Additionally, I have extensive experience with the types of geometry problems that appear on exams such as the SAT, AP Calculus, and ACT.
Furthermore, trigonometry is a topic that immediately follows geometry as a natural progression in mathematics. I have a thorough understanding in this field of mathematics, which aids to my understanding of geometry as a whole.
While at Virginia Tech, I took several Linear Algebra based courses. Linear Algebra, Intermediate Linear Algebra, Modern Algebra, Differential Equations, and Intro to Numerical Analysis were all classes which dealt heavily with matrix theory and the algebra of simultaneous equations. These classes ranged from topics of basic understanding of matrices, to matrix operations, to solutions to systems, and applying these concepts in classes like Differential Equations with eigenvectors and eigenvalues. I have some experience tutoring in row reduction, matrix multiplication, and solving for inverse matrices.
Pre-Algebra is an introduction to equations and expands beyond basic arithmetic. It provides a mastery for arithmetic while preparing the student for equation writing.
Subjects that I teach in Pre-Algebra include (but are not limited to): the real number line, integers, negative numbers, order of operations, exponents, factorization of numbers, fractions, decimals, arithmetic properties, and basic geometric formulas.
Pre-Calculus is a course that requires a student to have a knowledge of Geometry, Trigonometry and advanced Algebra, all in order to be prepared for Calculus. The majority of my experience with students has been with Pre-Calculus and Calculus, and I have a very thorough understanding of what is needed to succeed.
Subjects I teach to master Pre-Calculus include (but are not limited to): Functions and their graphs, domain and range, slope of lines, equations of lines, completing the square, division of functions (also called synthetic division), roots/zeroes of polynomials, rational functions, logarithms, inverse functions, reflections/symmetries/translations of graphs, summations, sequences, series, permutations, combinations, and mathematical induction.
Trigonometry is an extension of Geometry and primarily deals with angles and sides of triangles. There are many exams with questions related to this topic, including the SAT, ACT and AP Calculus exams, all of which I have experience with.

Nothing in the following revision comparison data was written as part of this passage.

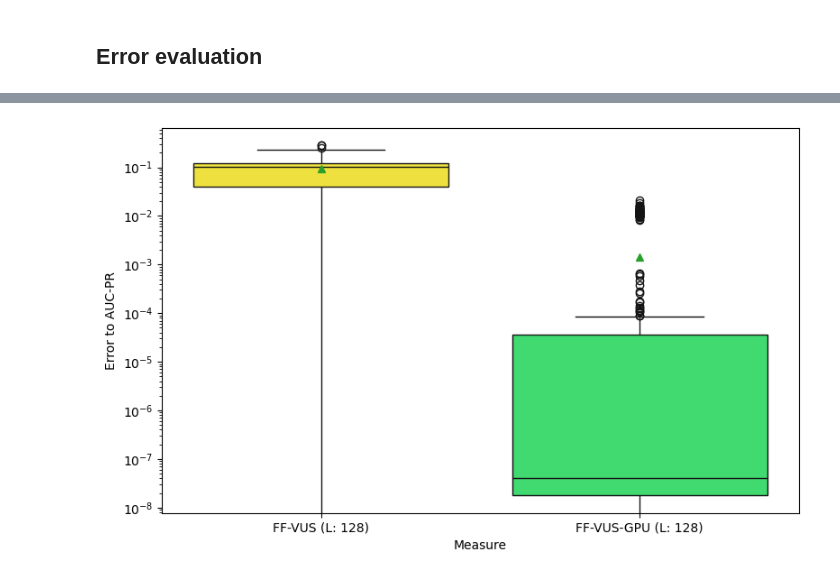
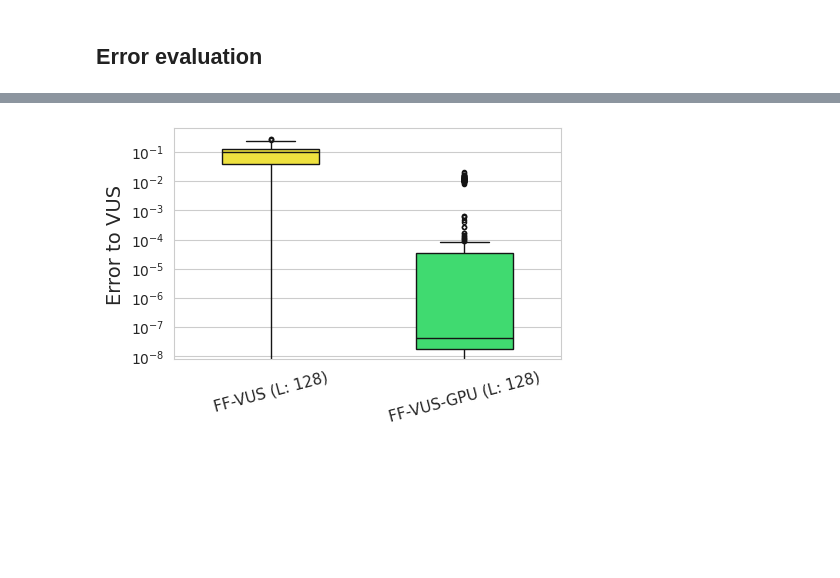
Before and after one commit to sylligardos/ff-vus, a Jupyter notebook: src/notebooks/allmetrics_defparams_syn.ipynb, the cells around one changed output, grey strips where cells are left out. Saved outputs shown, nothing was run; the diff lists cells and outputs as text; code cells hidden in the pictures; blank space fills up the shorter version.

```diff
--- a/src/notebooks/allmetrics_defparams_syn.ipynb
+++ b/src/notebooks/allmetrics_defparams_syn.ipynb
@@ -168,7 +169,7 @@ for file in tqdm(result_files):
     curr_df = curr_df.replace('syn_', syn_file_index, regex=True)
     df = pd.concat([df, curr_df], ignore_index=True)
 
-df['Metric'] = df['Metric'].map(formal_names)
+df['Metric'] = df['Metric'].map(sgraph.formal_names)
 df.sample(3)
 # %% [output]
 |  | Time series | Length | Number of anomalies | Anomalies average length | Metric | Metric value | Metric time | ... |
@@ -179,24 +180,16 @@ df.sample(3)
 # %%
 # What is the error between the difference metrics
 current_metrics = ['FF-VUS (L: 128)', 'FF-VUS-GPU (L: 128)']
 vus_df = df[df['Metric'] == 'VUS (L: 128)'].set_index('Time series')
-plt.figure(figsize=(8, 5))
 
 values_df = df[df['Metric'].isin(current_metrics)][['Time series', 'Metric', 'Metric value']]
 values_df = values_df.pivot(columns='Metric', index='Time series', values='Metric value')
 values_df = values_df.loc[vus_df.index]
 dif_df = values_df.apply(lambda row: row - vus_df.loc[row.name]['Metric value'], axis=1).abs()
 
-sns.boxplot(dif_df, showfliers=True, palette=color_palette, saturation=1, showmeans=True)
-# sns.violinplot(dif_df, palette=color_palette, saturation=1)
-plt.xlabel('Measure')
-plt.ylabel('Error to AUC-PR')
-plt.yscale('log')
-plt.tight_layout()
-plt.savefig(os.path.join(save_fig_path, 'error_to_aucpr.svg'))
-plt.show()
+sgraph.boxplot_error(dif_df, filename='ffvus_error_analysis_syn', ylabel='Error to VUS', xlabel='')
 # %% [output]
-[figure, old version]
+[figure, new version]
 # %%
 attributes = ["Length", "Number of anomalies", "Anomalies average length"]
 for attr in attributes:
```
Also changed, not shown: parts of 6 cells of this notebook, 2 other files.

Subjects I teach to master Trigonometry include (but are not limited to): Basic trigonometric sine, cosine and tangent functions, inverse functions (cosecant, secant and cotangent), the unit circle, pi, graphs of trigonometric functions, trigonometric identities, complex numbers, triangle and circle ratios, and common trigonometric values (multiples of 30 degrees and 45 degrees).